### Your objective
Examine each line of the listing below. Copy those in which the string "title" appears.

[Start of Attachment]

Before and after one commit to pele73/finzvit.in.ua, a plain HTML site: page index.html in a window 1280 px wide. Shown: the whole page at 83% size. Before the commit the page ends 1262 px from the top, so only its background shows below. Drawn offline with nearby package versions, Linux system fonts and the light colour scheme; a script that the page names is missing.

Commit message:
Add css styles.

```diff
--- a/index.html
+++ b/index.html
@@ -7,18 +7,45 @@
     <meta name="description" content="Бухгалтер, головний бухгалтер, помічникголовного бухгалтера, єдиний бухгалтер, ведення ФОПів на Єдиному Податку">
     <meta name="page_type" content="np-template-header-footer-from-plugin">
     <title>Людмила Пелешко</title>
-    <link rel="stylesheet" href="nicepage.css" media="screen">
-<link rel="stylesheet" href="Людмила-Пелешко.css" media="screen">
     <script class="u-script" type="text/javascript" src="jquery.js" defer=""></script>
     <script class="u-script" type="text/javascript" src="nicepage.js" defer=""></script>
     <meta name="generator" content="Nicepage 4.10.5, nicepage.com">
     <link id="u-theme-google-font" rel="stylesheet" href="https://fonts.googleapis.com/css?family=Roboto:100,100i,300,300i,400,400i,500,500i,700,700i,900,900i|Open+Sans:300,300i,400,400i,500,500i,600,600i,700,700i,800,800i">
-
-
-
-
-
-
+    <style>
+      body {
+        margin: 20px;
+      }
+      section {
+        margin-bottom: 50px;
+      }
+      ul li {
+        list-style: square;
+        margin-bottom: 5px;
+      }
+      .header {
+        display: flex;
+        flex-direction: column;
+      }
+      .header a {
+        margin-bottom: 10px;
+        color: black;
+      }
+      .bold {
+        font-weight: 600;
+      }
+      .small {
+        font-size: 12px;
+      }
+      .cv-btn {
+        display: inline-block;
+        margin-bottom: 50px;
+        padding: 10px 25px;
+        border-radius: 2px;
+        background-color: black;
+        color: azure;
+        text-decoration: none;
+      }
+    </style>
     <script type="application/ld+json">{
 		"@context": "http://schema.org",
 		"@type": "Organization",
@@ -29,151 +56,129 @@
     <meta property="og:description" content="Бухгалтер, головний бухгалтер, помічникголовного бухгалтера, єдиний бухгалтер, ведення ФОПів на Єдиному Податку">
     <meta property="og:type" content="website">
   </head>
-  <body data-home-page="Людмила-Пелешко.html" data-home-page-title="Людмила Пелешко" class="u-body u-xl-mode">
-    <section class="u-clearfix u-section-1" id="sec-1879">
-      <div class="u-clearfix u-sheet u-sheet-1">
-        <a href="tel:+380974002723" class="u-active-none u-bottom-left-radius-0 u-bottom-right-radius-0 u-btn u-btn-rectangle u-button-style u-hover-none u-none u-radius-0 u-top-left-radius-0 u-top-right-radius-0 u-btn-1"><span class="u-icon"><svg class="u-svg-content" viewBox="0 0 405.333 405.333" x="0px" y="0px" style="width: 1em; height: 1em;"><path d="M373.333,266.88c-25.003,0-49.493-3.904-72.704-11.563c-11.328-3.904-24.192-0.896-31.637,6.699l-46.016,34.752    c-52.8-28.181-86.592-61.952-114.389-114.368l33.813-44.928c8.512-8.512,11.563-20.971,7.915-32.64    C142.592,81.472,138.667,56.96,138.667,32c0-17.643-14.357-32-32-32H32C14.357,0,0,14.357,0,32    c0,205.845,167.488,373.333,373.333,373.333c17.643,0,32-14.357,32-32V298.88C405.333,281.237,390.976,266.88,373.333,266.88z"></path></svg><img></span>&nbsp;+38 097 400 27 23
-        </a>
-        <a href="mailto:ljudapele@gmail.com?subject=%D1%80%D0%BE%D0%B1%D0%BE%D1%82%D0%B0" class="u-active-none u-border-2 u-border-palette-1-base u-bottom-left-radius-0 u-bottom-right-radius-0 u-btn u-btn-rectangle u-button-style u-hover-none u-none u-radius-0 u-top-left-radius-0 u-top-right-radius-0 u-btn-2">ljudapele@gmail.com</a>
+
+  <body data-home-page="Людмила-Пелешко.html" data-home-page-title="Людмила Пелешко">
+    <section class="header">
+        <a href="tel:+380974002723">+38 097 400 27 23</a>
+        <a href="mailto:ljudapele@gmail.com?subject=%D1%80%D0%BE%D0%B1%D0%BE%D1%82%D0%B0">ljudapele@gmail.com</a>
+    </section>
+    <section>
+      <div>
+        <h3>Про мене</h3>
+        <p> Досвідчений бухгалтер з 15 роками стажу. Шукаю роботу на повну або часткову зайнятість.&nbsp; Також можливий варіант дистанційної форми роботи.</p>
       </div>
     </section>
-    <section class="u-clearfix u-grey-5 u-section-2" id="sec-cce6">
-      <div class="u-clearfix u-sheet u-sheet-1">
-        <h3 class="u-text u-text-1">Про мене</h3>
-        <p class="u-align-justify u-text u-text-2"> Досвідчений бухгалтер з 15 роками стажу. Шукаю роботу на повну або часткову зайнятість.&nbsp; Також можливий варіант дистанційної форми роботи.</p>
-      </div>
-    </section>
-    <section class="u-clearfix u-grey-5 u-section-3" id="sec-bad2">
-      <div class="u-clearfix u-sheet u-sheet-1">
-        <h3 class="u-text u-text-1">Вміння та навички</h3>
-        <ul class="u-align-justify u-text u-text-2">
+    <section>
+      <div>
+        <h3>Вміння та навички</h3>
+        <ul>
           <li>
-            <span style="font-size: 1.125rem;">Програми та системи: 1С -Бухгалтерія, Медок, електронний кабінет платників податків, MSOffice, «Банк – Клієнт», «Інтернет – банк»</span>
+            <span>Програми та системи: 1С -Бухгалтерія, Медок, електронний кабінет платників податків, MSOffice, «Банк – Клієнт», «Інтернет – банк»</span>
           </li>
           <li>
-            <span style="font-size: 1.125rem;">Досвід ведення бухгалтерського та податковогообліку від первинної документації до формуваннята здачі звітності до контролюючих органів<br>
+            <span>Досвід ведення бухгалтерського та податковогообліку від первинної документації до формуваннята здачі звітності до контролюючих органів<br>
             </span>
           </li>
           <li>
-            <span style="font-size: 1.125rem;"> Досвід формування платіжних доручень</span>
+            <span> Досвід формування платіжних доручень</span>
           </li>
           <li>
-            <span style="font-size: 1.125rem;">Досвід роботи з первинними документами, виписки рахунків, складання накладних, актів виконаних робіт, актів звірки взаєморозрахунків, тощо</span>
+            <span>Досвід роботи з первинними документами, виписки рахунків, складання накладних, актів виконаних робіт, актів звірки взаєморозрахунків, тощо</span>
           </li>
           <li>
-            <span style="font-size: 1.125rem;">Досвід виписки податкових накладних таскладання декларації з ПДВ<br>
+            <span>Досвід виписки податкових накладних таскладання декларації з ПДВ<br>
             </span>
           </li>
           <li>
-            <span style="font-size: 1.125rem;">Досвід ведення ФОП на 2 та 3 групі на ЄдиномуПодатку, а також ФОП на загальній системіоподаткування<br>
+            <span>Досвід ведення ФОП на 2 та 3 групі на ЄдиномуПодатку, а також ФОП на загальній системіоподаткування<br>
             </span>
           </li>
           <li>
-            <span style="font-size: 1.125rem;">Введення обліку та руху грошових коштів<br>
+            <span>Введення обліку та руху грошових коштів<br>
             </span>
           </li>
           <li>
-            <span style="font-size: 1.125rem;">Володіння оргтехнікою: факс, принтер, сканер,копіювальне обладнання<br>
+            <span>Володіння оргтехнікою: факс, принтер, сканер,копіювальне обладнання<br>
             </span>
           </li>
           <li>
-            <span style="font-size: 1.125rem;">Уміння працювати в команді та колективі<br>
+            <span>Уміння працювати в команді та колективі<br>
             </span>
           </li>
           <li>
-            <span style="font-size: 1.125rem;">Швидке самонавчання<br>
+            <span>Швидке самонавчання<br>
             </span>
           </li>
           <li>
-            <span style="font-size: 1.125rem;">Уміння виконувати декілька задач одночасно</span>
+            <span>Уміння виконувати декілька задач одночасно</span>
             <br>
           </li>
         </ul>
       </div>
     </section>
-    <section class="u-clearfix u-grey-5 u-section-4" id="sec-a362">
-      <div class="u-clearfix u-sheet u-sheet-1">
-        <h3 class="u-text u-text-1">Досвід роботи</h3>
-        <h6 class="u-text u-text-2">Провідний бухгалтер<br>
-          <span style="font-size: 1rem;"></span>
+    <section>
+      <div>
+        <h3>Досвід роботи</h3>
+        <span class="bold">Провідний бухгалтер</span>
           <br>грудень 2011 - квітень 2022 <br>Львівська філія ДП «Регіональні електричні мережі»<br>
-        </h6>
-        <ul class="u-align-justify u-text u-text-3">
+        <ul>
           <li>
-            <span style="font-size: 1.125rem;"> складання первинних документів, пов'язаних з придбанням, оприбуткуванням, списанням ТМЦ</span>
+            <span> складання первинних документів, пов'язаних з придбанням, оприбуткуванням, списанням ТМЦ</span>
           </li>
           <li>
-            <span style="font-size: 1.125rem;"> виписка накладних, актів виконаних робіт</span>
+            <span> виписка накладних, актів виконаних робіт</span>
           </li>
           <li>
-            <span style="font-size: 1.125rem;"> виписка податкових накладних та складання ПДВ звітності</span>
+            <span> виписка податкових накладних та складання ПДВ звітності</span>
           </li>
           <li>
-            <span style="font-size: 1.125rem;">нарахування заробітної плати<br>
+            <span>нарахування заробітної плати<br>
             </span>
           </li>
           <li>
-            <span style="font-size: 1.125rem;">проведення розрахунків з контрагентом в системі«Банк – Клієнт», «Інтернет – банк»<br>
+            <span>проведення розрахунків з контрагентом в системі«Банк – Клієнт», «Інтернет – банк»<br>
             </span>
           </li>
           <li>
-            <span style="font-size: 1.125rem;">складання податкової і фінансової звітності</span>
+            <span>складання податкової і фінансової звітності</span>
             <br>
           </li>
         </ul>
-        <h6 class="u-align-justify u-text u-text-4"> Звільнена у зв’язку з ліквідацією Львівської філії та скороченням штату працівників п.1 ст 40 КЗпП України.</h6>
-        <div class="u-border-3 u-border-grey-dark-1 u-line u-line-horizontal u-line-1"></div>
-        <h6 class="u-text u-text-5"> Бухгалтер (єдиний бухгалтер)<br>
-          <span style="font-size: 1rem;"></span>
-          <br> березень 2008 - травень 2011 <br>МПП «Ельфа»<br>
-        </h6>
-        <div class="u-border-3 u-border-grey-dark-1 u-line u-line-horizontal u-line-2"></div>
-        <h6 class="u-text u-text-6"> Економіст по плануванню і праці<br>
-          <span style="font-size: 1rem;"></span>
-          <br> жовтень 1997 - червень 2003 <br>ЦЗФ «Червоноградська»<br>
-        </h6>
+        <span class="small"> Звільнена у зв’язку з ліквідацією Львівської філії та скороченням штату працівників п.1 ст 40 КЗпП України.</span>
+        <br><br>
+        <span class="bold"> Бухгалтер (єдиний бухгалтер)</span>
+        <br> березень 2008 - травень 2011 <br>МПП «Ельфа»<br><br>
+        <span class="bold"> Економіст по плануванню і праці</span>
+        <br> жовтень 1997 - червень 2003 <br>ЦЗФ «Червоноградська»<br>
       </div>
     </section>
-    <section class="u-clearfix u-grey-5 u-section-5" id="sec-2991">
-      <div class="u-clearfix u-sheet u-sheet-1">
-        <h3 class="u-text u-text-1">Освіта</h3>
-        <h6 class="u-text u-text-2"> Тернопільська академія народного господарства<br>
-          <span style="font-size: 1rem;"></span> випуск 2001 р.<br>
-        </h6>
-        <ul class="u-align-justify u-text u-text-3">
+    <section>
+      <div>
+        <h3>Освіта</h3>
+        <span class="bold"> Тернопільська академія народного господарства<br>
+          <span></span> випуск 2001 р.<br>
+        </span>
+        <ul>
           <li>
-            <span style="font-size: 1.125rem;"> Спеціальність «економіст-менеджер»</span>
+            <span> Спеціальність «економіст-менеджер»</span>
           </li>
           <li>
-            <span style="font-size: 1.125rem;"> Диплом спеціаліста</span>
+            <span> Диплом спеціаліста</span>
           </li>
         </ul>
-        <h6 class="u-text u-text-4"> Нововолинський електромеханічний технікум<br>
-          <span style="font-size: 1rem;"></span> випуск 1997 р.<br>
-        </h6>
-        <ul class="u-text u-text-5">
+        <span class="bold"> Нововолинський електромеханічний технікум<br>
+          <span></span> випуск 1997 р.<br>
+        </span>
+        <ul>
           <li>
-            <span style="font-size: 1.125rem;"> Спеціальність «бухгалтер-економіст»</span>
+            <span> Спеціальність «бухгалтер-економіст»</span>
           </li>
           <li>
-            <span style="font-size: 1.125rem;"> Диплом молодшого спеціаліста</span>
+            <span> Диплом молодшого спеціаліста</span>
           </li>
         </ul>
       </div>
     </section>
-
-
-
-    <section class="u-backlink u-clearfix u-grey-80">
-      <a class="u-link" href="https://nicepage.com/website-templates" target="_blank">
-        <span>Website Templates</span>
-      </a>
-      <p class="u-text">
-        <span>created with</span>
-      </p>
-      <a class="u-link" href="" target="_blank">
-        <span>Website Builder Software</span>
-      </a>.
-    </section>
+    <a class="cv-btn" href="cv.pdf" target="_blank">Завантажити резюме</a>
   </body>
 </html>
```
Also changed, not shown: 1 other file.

[End of Attachment]

### Solution to the problem
     <title>Людмила Пелешко</title>
-  <body data-home-page="Людмила-Пелешко.html" data-home-page-title="Людмила Пелешко" class="u-body u-xl-mode">
+  <body data-home-page="Людмила-Пелешко.html" data-home-page-title="Людмила Пелешко">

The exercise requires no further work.